##### Data extract

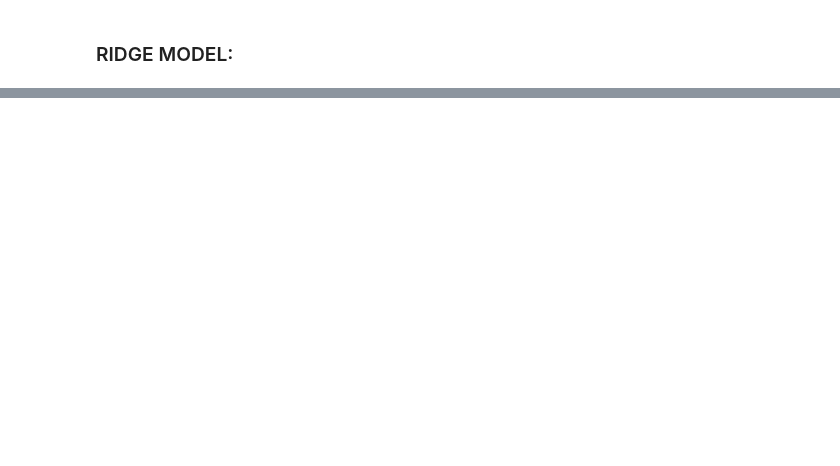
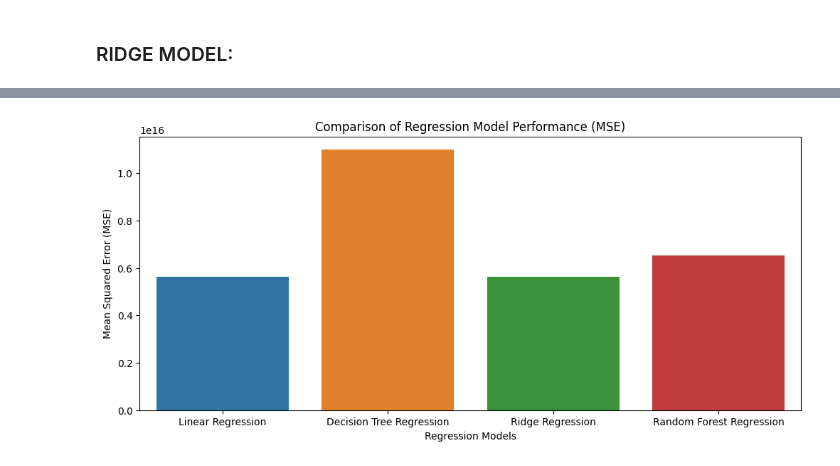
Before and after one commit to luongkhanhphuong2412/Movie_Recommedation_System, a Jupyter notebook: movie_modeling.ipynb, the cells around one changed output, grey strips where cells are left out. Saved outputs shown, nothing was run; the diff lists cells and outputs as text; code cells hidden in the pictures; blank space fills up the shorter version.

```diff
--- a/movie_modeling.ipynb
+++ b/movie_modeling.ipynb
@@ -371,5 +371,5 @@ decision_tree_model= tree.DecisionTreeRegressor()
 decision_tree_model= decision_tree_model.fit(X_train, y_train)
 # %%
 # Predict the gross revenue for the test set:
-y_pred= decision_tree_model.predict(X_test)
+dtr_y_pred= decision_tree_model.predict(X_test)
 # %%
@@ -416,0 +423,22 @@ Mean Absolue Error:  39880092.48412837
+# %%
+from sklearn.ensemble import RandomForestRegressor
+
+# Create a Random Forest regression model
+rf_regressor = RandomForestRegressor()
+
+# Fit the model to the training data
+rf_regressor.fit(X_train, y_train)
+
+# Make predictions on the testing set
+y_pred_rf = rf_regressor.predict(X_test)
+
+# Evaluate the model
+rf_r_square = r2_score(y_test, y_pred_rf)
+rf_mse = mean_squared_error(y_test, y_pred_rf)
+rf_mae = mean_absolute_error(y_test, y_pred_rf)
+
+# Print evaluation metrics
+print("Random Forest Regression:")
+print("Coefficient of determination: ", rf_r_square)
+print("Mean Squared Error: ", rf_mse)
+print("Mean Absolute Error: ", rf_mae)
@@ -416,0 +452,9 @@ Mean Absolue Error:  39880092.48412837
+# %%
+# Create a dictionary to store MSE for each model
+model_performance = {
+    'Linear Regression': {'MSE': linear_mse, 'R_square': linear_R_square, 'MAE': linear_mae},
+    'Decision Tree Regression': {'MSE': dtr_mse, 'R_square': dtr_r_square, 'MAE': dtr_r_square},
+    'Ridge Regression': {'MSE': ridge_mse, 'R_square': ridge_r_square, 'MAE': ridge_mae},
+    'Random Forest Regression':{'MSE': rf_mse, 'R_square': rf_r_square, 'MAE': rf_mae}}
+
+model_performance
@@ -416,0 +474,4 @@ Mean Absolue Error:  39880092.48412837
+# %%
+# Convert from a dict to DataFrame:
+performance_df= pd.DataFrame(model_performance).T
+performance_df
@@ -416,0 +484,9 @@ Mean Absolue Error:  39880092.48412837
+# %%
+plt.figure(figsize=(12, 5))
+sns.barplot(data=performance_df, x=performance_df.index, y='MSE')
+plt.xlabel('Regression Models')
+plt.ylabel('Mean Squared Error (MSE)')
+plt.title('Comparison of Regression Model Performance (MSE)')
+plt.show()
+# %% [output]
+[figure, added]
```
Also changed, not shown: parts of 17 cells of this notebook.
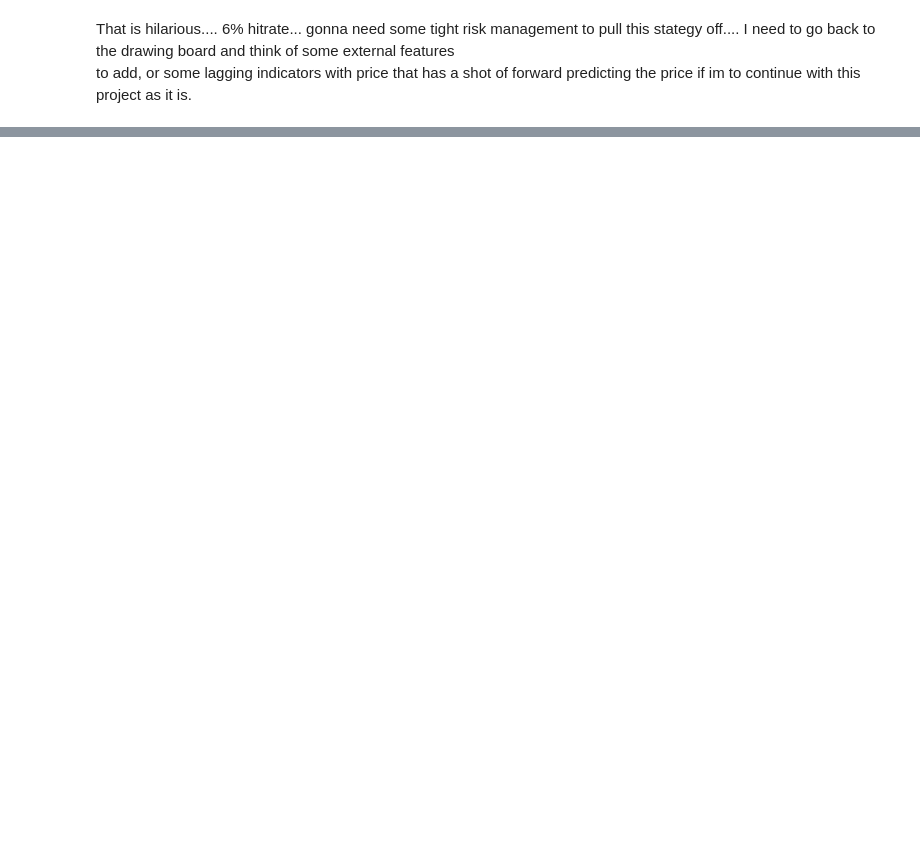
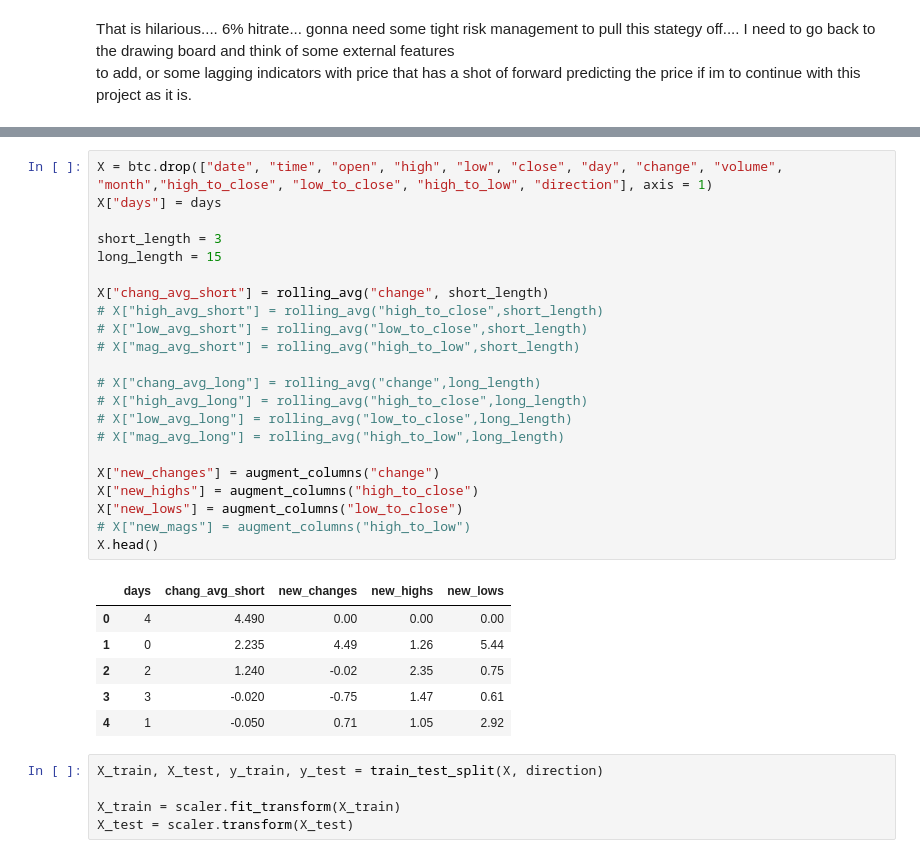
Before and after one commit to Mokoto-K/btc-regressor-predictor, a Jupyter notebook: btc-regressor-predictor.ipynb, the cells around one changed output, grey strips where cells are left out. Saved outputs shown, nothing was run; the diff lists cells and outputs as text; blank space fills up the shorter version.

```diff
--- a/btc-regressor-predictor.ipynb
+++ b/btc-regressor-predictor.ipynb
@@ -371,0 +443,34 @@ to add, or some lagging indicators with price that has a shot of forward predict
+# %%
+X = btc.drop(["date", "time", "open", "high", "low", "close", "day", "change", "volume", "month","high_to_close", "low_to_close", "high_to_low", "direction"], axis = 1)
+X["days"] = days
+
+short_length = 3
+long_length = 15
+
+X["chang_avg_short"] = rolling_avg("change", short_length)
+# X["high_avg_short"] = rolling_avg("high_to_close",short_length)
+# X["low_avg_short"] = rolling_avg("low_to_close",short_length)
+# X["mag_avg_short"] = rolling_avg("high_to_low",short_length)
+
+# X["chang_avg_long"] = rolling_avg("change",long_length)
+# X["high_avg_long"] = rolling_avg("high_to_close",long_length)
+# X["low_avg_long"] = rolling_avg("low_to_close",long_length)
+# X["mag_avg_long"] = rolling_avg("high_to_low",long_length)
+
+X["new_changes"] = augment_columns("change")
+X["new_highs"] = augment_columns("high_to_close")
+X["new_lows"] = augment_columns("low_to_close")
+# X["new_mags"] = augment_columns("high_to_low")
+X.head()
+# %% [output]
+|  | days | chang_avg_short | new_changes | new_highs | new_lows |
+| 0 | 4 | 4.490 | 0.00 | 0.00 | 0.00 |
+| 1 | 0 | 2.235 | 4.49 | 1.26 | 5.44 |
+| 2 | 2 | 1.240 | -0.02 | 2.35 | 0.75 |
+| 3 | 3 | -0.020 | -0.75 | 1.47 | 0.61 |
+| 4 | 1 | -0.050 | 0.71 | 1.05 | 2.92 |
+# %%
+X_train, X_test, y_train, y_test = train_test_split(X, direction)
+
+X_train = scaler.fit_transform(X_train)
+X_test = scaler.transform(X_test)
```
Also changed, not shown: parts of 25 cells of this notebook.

##########

» Assignment:
Each line above where the word "Absolue" occurs should be copied out.

» Task answer:
@@ -416,0 +423,22 @@ Mean Absolue Error:  39880092.48412837
@@ -416,0 +452,9 @@ Mean Absolue Error:  39880092.48412837
@@ -416,0 +474,4 @@ Mean Absolue Error:  39880092.48412837
@@ -416,0 +484,9 @@ Mean Absolue Error:  39880092.48412837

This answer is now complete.